Elementary and secondary school construction — referred to here as capital school construction — is the nation's second-largest capital investment for state and local governments. It is surpassed only by road construction. This funding's main objective is to ensure students have access to modern, updated facilities that facilitate learning and development. While local governments are responsible for most school construction costs, state governments have played a significant role in financing the construction of school buildings.
State governments provide financial support for school capital construction through direct appropriations and financing support. Securing adequate funding for school infrastructure is crucial for schools to maintain and enhance their facilities. However, during periods of budgetary constraints, school construction funding may face challenges and not be prioritized. So, funding may be reduced or delayed, adversely affecting schools' capacity to provide safe and modern learning environments for students.

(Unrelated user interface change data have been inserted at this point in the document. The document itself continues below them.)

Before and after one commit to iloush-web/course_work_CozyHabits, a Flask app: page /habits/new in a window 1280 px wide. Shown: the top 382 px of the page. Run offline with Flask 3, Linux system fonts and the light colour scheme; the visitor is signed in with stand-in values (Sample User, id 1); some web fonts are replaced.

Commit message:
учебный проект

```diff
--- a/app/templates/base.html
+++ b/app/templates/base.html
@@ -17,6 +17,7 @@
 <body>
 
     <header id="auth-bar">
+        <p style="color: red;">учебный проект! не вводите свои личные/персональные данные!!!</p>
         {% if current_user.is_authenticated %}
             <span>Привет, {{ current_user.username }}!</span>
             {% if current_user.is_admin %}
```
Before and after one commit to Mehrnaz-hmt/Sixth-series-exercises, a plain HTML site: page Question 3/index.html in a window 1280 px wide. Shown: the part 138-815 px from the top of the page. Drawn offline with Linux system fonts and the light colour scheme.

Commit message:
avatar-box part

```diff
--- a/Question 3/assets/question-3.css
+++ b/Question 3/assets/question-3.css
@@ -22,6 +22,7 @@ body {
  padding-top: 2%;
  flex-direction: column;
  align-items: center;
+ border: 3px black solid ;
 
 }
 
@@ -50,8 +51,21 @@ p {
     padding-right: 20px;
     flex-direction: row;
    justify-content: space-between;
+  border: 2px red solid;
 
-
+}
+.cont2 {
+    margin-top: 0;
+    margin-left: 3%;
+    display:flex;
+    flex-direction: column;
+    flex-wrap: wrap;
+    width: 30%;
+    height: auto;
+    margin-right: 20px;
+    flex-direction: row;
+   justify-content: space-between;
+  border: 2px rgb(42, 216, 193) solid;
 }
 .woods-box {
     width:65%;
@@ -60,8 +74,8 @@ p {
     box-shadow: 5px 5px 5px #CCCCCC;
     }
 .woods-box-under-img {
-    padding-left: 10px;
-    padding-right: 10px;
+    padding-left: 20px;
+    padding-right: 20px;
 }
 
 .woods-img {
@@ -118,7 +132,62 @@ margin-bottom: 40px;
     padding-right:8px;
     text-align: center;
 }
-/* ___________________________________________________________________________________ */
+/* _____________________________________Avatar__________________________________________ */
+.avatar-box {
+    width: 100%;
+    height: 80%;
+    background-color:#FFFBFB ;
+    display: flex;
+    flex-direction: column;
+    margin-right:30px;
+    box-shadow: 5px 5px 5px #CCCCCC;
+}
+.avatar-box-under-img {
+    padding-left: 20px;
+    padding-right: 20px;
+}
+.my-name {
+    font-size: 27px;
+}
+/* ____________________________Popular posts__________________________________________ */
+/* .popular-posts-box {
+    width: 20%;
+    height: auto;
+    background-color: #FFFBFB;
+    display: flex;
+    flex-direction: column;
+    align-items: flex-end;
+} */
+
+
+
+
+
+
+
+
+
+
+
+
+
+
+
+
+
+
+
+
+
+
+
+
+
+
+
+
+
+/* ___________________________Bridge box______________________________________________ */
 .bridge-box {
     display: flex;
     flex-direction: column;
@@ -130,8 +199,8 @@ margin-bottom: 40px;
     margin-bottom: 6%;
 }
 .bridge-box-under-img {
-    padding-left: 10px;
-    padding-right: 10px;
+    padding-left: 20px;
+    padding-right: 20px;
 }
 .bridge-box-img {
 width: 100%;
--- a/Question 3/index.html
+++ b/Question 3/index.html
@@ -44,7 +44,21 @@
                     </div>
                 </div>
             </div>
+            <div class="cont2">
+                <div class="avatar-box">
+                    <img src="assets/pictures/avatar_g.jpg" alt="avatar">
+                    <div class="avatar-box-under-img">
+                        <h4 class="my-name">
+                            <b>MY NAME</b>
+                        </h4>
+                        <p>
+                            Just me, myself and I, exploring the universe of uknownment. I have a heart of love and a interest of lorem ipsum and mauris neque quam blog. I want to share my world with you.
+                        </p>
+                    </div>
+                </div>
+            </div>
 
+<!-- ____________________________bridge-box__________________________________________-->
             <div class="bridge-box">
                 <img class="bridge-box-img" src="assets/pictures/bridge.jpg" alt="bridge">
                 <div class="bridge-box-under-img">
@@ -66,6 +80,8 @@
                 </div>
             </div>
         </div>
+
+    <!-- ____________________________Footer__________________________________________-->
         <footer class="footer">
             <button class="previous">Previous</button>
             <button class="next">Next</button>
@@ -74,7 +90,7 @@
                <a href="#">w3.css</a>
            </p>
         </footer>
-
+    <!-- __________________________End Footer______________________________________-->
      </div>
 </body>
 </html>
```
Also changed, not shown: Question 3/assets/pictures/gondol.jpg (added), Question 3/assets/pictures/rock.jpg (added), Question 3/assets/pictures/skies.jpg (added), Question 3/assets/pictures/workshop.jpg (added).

In this review, capital school construction is defined as major facility projects that involve the construction of new structures or major renovations. This may involve planning, design, site acquisition or the retrofit and replacement of buildings. These expenses are typically funded through the capital budget and often financed with bonds. Not discussed here is funding for maintenance and operations projects that involve regular, routine facility work, such as cleaning, grounds keeping, minor repairs, utilities and building security.
- 90% of states (45 states and the District of Columbia) offer financial assistance to school districts for school construction costs.
- 28 states provide both appropriations and financing options, while 10 states solely offer appropriations, and 7 states along with the District of Columbia provide financing options.
- At least 19 states have established dedicated revenue sources for school construction funding. This includes sales and use taxes, excise taxes, lottery revenue, and proceeds from the sale and use of state lands.
- 38 states provide aid to school districts for upfront planning or construction costs through appropriations. Five states have programs established in law that are not currently active.
- 28 states incorporate an equity component within their appropriation policy. This means they prioritize or provide more funding for projects for school districts with lower levels of property wealth.
- Payments take the form of direct grant aid to defray the costs incurred by projects or to reimburse locally issued debt, without requiring school districts to repay the state.
- 35 states and the District of Columbia employ various financing mechanisms, such as bond issuance, to fund school construction costs. One state has a program established in law that is not currently active.
- This support includes state issued bonds, support for locally issued bonds and state funded loan programs, allowing schools to obtain loans for their construction needs.
Oversight and Prioritization
- School districts seeking state appropriations or financing support typically require approval from the state or designated authority. The resource highlights the entity overseeing school construction funding requests in each state.
- In many cases, voter approval is necessary at the state and/or local level to issue debt for financing school construction projects. Our research shows that 35 states require some level of voter approval for such debt issuance.
Explore the 50-state comparisons below to see how states provide funding through appropriations and financing support, while exercising authority through oversight and prioritization. View a specific state’s approach by going to the state profiles page.
Click here to see all data points for all states